Elgin & Grampian Mountains
The ferry will be going in five days! So we had to go south a little
bit faster than before. First of the day we visited the Sveno's Stone
next Forres. This myserious Celtic stele shows an impressive relief
telling the story of an ancient war or fight. But up to today the experts
do not know the historic background and who are the fighters carved in
Then we drove to Elgin. There Simone urgently wanted to see the ruins
of the first and one of the greatest Scottish cathedral. The cathedral
was closed for lunchtime and so we ate something at a cafe on the
marketplace before we climbed the remains of the main portal. On the top
of one of the towers we enjoyed the bird view to the picturesque ruins of the
cathedral and later we tried to decipher the inscriptions of the
tombstones at the very old cemetery. We found a lot of tombstones shaped
like a table with engraved skull and crossbones from the begin of the
Continuing our travel south we crossed the Grampian Mountains. This was one
of the most beautiful part of our whole journey. The giant mountains
covered in heather are very impressive although the heater was only starting
to blossom. We passed some famous Whiskey distilleries and the ski lifts
gave an idea of long cold windy winters. Especially the
isolated Corgarff Castle with its walls like a regular star looks fine
from one of its surrounding hills.
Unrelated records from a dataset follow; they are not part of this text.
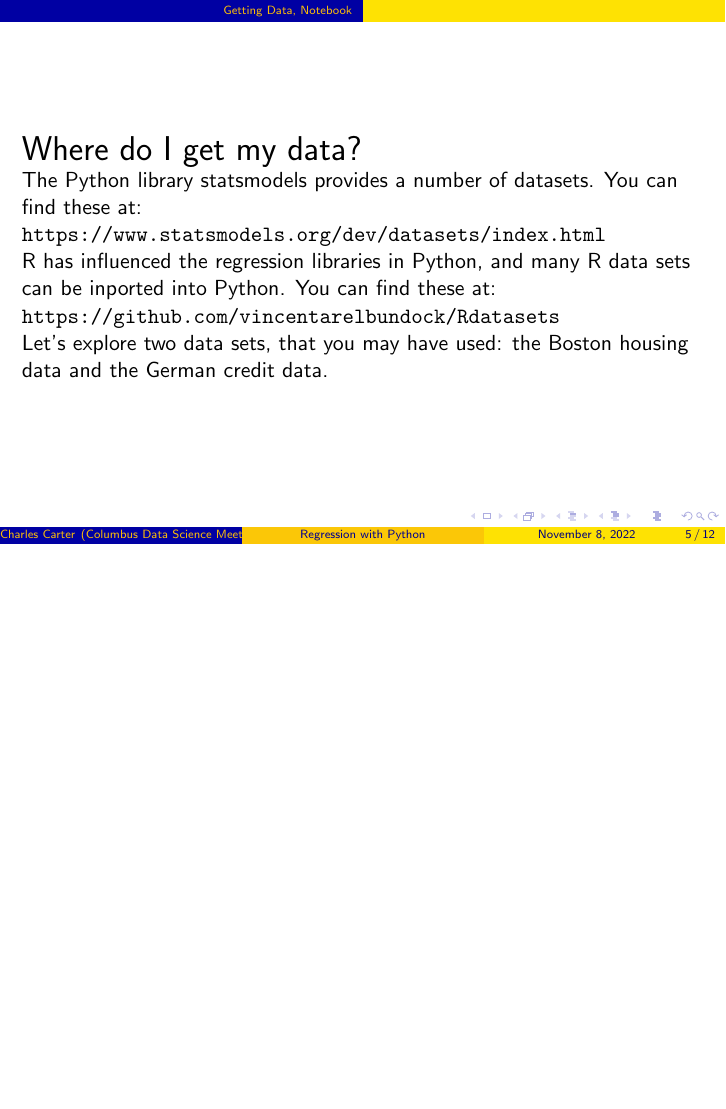
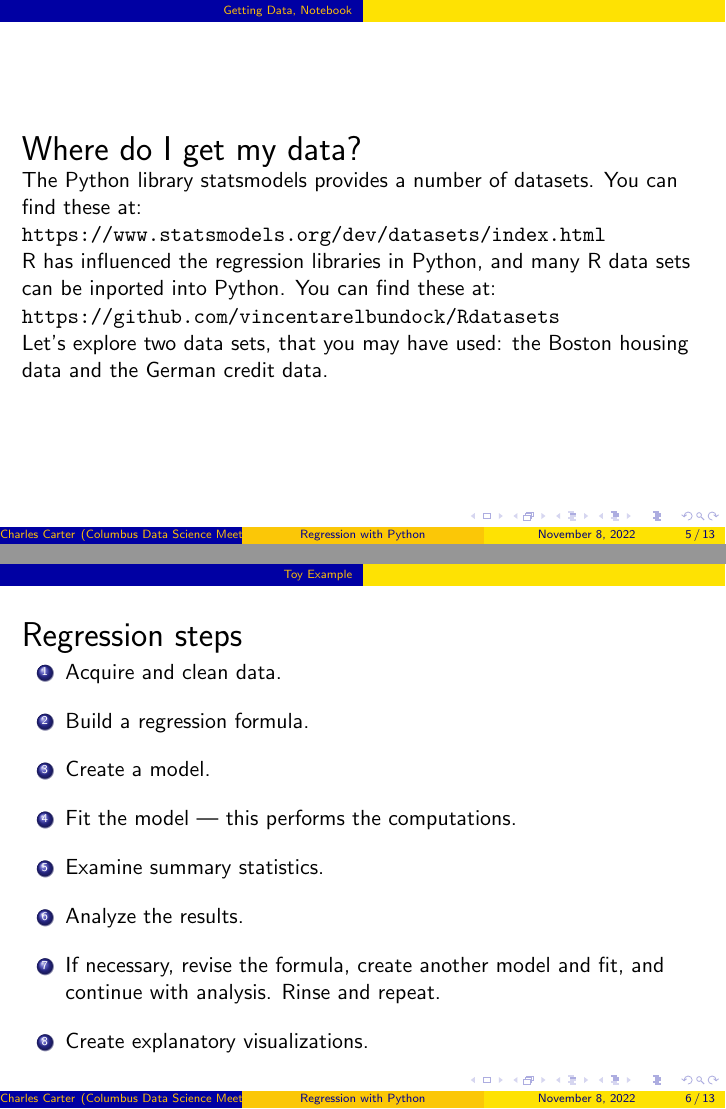
Before and after one commit to ccc31807/RegressionPresentation, LaTeX slides (presentation.tex): page 5 of 13 before the commit and pages 5 and 6 of 14 after it, the two joined at a grey line, the shorter picture padded with empty space. Compiled offline with pdfLaTeX.

Commit message:
added toy exaple, revised presentation

```diff
--- a/presentation.tex
+++ b/presentation.tex
@@ -65,6 +65,26 @@ R has influenced the regression libraries in Python, and many R data sets can be
 
 Let's explore two data sets, that you may have used: the Boston housing data and the German credit data.
 \end{frame}
+\section{Toy Example}
+
+\begin{frame}
+    \LARGE Regression steps
+
+    \normalsize
+
+    \begin{enumerate}
+            \setlength\itemsep{1em}
+\item Acquire and clean data.
+\item Build a regression formula.
+\item Create a model.
+\item Fit the model --- this performs the computations.
+\item Examine summary statistics.
+\item Analyze the results.
+\item If necessary, revise the formula, create another model and fit, and continue with analysis. Rinse and repeat.
+\item Create explanatory visualizations.
+    \end{enumerate}
+\end{frame}
+
 
 \section{Example, Height, Weight, Sex}
 
```
Also changed, not shown: presentation.pdf, presentation.tex (61 more changed lines), 7 other files.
Our original destination, Balmoral Castle
(the castle of the Queen) was closed and we only
could inspect Braemar Castle from the outside, too.
So we turned and drove along the river Dee to the eastern coast.
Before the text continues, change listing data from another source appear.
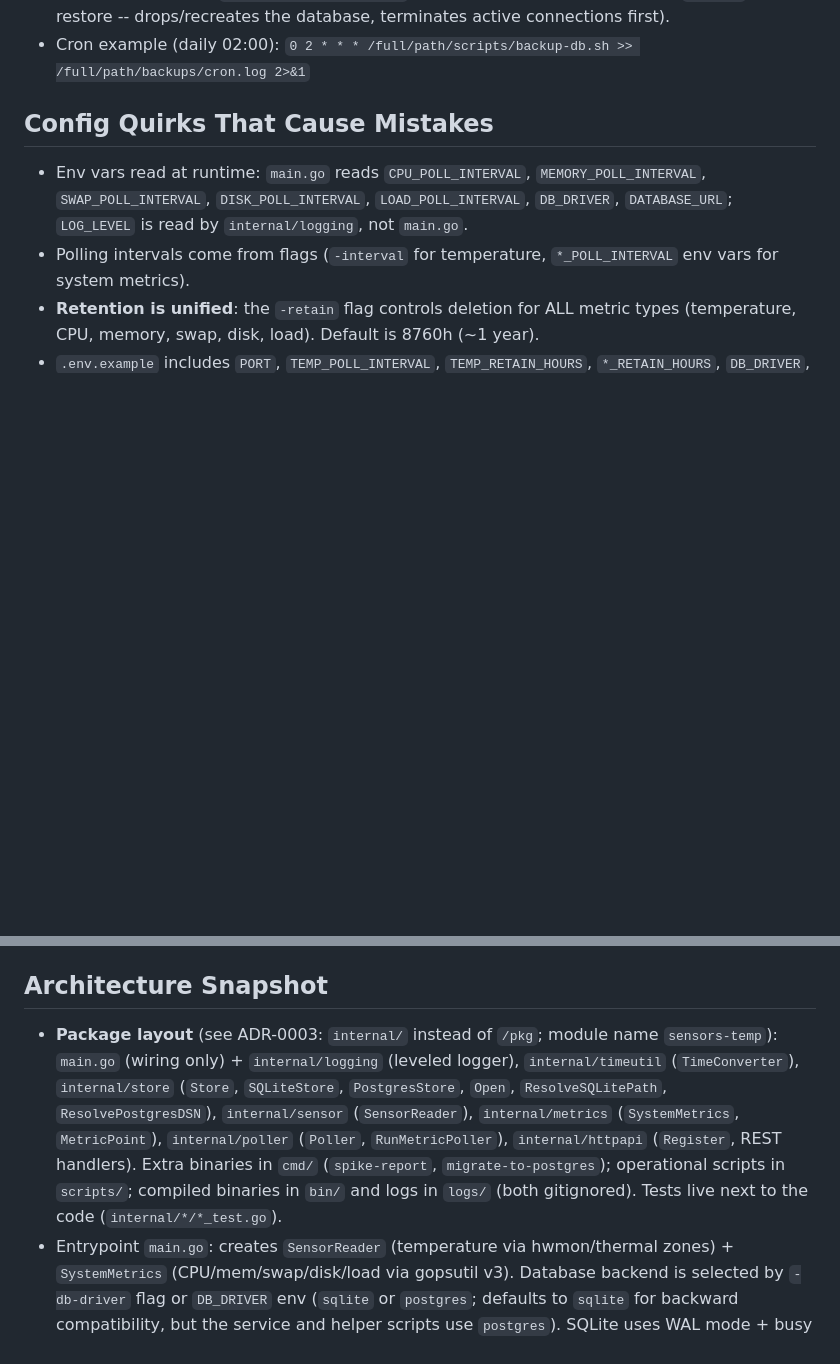
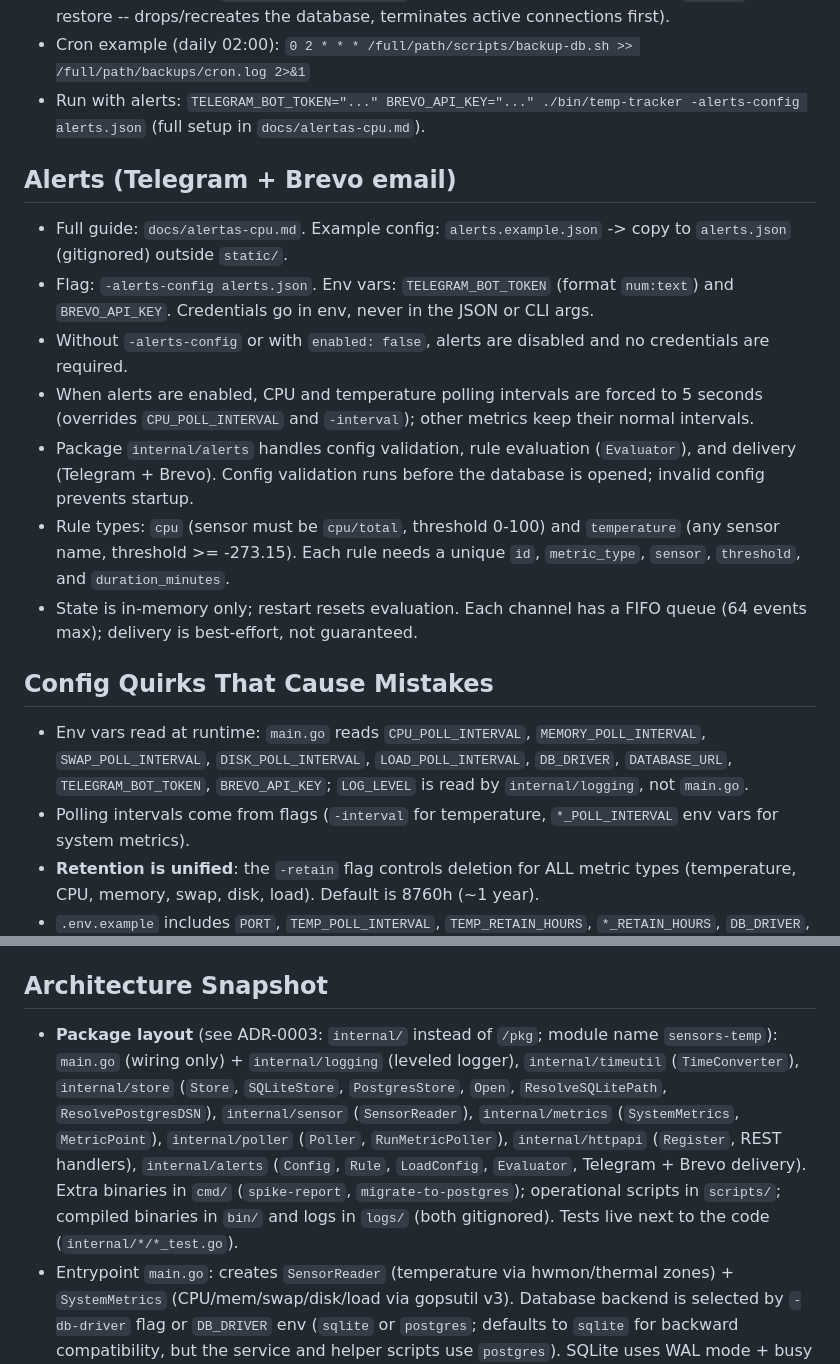
Before and after one commit to Lmex89/go-temp-tracker, a Markdown page: AGENTS.md, 2 parts joined by grey strips. GitHub-like rendering; blank space fills up the shorter version.

Commit message:
docs: add alerts configuration to AGENTS.md
The alerts system (Telegram + Brevo email) was fully documented in
docs/alertas-cpu.md and linked from the README, but AGENTS.md had no
mention of it. Agents had no way to know about:

- The -alerts-config flag and TELEGRAM_BOT_TOKEN / BREVO_API_KEY env vars
- The internal/alerts package and its role in the architecture
- The polling interval override when alerts are enabled
- Rule types and validation constraints

Added a dedicated Alerts section, updated Verified Commands, Config
Quirks (env vars list), and Architecture Snapshot (internal/alerts).

```diff
--- a/AGENTS.md
+++ b/AGENTS.md
@@ -39,9 +39,19 @@
 - PostgreSQL backup: `./scripts/backup-db.sh` / `./scripts/backup-db.fish` (dumps the `sensors_temp` database via `docker exec pg_dump`, gzip-compressed to `backups/<db>_<timestamp>.sql.gz`, auto-deletes backups older than `RETENTION_DAYS` (3 days, hardcoded in both scripts).
 - PostgreSQL restore: `./scripts/restore-db.sh` (lists backups if no arg; or pass a `.sql.gz` path to restore -- drops/recreates the database, terminates active connections first).
 - Cron example (daily 02:00): `0 2 * * * /full/path/scripts/backup-db.sh >> /full/path/backups/cron.log 2>&1`
+- Run with alerts: `TELEGRAM_BOT_TOKEN="..." BREVO_API_KEY="..." ./bin/temp-tracker -alerts-config alerts.json` (full setup in `docs/alertas-cpu.md`).
+
+## Alerts (Telegram + Brevo email)
+- Full guide: `docs/alertas-cpu.md`. Example config: `alerts.example.json` -> copy to `alerts.json` (gitignored) outside `static/`.
+- Flag: `-alerts-config alerts.json`. Env vars: `TELEGRAM_BOT_TOKEN` (format `num:text`) and `BREVO_API_KEY`. Credentials go in env, never in the JSON or CLI args.
+- Without `-alerts-config` or with `enabled: false`, alerts are disabled and no credentials are required.
+- When alerts are enabled, CPU and temperature polling intervals are forced to 5 seconds (overrides `CPU_POLL_INTERVAL` and `-interval`); other metrics keep their normal intervals.
+- Package `internal/alerts` handles config validation, rule evaluation (`Evaluator`), and delivery (Telegram + Brevo). Config validation runs before the database is opened; invalid config prevents startup.
+- Rule types: `cpu` (sensor must be `cpu/total`, threshold 0-100) and `temperature` (any sensor name, threshold >= -273.15). Each rule needs a unique `id`, `metric_type`, `sensor`, `threshold`, and `duration_minutes`.
+- State is in-memory only; restart resets evaluation. Each channel has a FIFO queue (64 events max); delivery is best-effort, not guaranteed.
 
 ## Config Quirks That Cause Mistakes
-- Env vars read at runtime: `main.go` reads `CPU_POLL_INTERVAL`, `MEMORY_POLL_INTERVAL`, `SWAP_POLL_INTERVAL`, `DISK_POLL_INTERVAL`, `LOAD_POLL_INTERVAL`, `DB_DRIVER`, `DATABASE_URL`; `LOG_LEVEL` is read by `internal/logging`, not `main.go`.
+- Env vars read at runtime: `main.go` reads `CPU_POLL_INTERVAL`, `MEMORY_POLL_INTERVAL`, `SWAP_POLL_INTERVAL`, `DISK_POLL_INTERVAL`, `LOAD_POLL_INTERVAL`, `DB_DRIVER`, `DATABASE_URL`, `TELEGRAM_BOT_TOKEN`, `BREVO_API_KEY`; `LOG_LEVEL` is read by `internal/logging`, not `main.go`.
 - Polling intervals come from flags (`-interval` for temperature, `*_POLL_INTERVAL` env vars for system metrics).
 - **Retention is unified**: the `-retain` flag controls deletion for ALL metric types (temperature, CPU, memory, swap, disk, load). Default is 8760h (~1 year).
 - `.env.example` includes `PORT`, `TEMP_POLL_INTERVAL`, `TEMP_RETAIN_HOURS`, `*_RETAIN_HOURS`, `DB_DRIVER`, and `DATABASE_URL`. The `*_RETAIN_HOURS`, `TEMP_*`, and `PORT` vars are not consumed by current Go code (retention is unified via `-retain` flag; the HTTP port comes only from the `-port` flag, default 8080).
@@ -49,7 +59,7 @@
 - `static/config.json` is the active dashboard config; `static/config.default.json` is the reference. If sensors appear "missing" on the temperature chart, check `sensorFilter.enabled` and `includePatterns` in `config.json` -- the ACTIVE `config.json` has filtering ON with `["Core", "acpitz"]`, while `config.default.json` has it OFF (`enabled: false`, empty `includePatterns`). Copy `config.default.json` to `config.json` to show all sensors.
 
 ## Architecture Snapshot
-- **Package layout** (see ADR-0003: `internal/` instead of `/pkg`; module name `sensors-temp`): `main.go` (wiring only) + `internal/logging` (leveled logger), `internal/timeutil` (`TimeConverter`), `internal/store` (`Store`, `SQLiteStore`, `PostgresStore`, `Open`, `ResolveSQLitePath`, `ResolvePostgresDSN`), `internal/sensor` (`SensorReader`), `internal/metrics` (`SystemMetrics`, `MetricPoint`), `internal/poller` (`Poller`, `RunMetricPoller`), `internal/httpapi` (`Register`, REST handlers). Extra binaries in `cmd/` (`spike-report`, `migrate-to-postgres`); operational scripts in `scripts/`; compiled binaries in `bin/` and logs in `logs/` (both gitignored). Tests live next to the code (`internal/*/*_test.go`).
+- **Package layout** (see ADR-0003: `internal/` instead of `/pkg`; module name `sensors-temp`): `main.go` (wiring only) + `internal/logging` (leveled logger), `internal/timeutil` (`TimeConverter`), `internal/store` (`Store`, `SQLiteStore`, `PostgresStore`, `Open`, `ResolveSQLitePath`, `ResolvePostgresDSN`), `internal/sensor` (`SensorReader`), `internal/metrics` (`SystemMetrics`, `MetricPoint`), `internal/poller` (`Poller`, `RunMetricPoller`), `internal/httpapi` (`Register`, REST handlers), `internal/alerts` (`Config`, `Rule`, `LoadConfig`, `Evaluator`, Telegram + Brevo delivery). Extra binaries in `cmd/` (`spike-report`, `migrate-to-postgres`); operational scripts in `scripts/`; compiled binaries in `bin/` and logs in `logs/` (both gitignored). Tests live next to the code (`internal/*/*_test.go`).
 - Entrypoint `main.go`: creates `SensorReader` (temperature via hwmon/thermal zones) + `SystemMetrics` (CPU/mem/swap/disk/load via gopsutil v3). Database backend is selected by `-db-driver` flag or `DB_DRIVER` env (`sqlite` or `postgres`; defaults to `sqlite` for backward compatibility, but the service and helper scripts use `postgres`). SQLite uses WAL mode + busy timeout (`internal/store/sqlite.go`) and forces `SetMaxOpenConns(1)`/`SetMaxIdleConns(1)` in `main.go`; PostgreSQL uses the default `pgx` connection pool. Starts 6 goroutines (1 `Poller.Run` for temperature, 5 `RunMetricPoller` for system metrics), registers HTTP handlers, serves `static/`.
 - Two polling mechanisms: `Poller` struct (temperature) calls `store.Insert` + `store.Prune(db, "", hours)` (empty metricType = all types); standalone `RunMetricPoller` (system metrics) calls `store.Insert` + `store.Prune(db, metricType, hours)`. Both read -> insert -> prune -> sleep in an infinite loop. The 6 goroutines are staggered by 3s each (`main.go`) to avoid a thundering herd against SQLite's single writer.
 - `Store` interface + `SQLiteStore` / `PostgresStore` implementations with methods: `Insert`, `Query(db, TimeWindow, metricType)` (relative Hours or absolute From/To; empty metricType = all metrics), `QueryLatest(db, metricType)` (newest row per sensor), `Prune(db, metricType, retainHours)` (empty metricType = all). **PostgresStore uses recursive CTE "loose index scan"** for `QueryLatest` to avoid full table scans -- the query hops through the partial index `(sensor, id DESC) WHERE metric_type = '...'` to find the latest row per sensor in ~2-5ms instead of scanning all 250K-480K rows (which took 1-5 seconds with `MAX(id) GROUP BY`).
```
Although the rest of the way to Stonehaven needed a lot of time the
landscape with its rolling hills was nice despite the influence of agriculture.
The campsite in Stonehaven was completely overcrowded (it needed a lot
of discussions to get the permission to pitch our tent there) and we longing
remembered to the wonderful campgrounds of the western isles.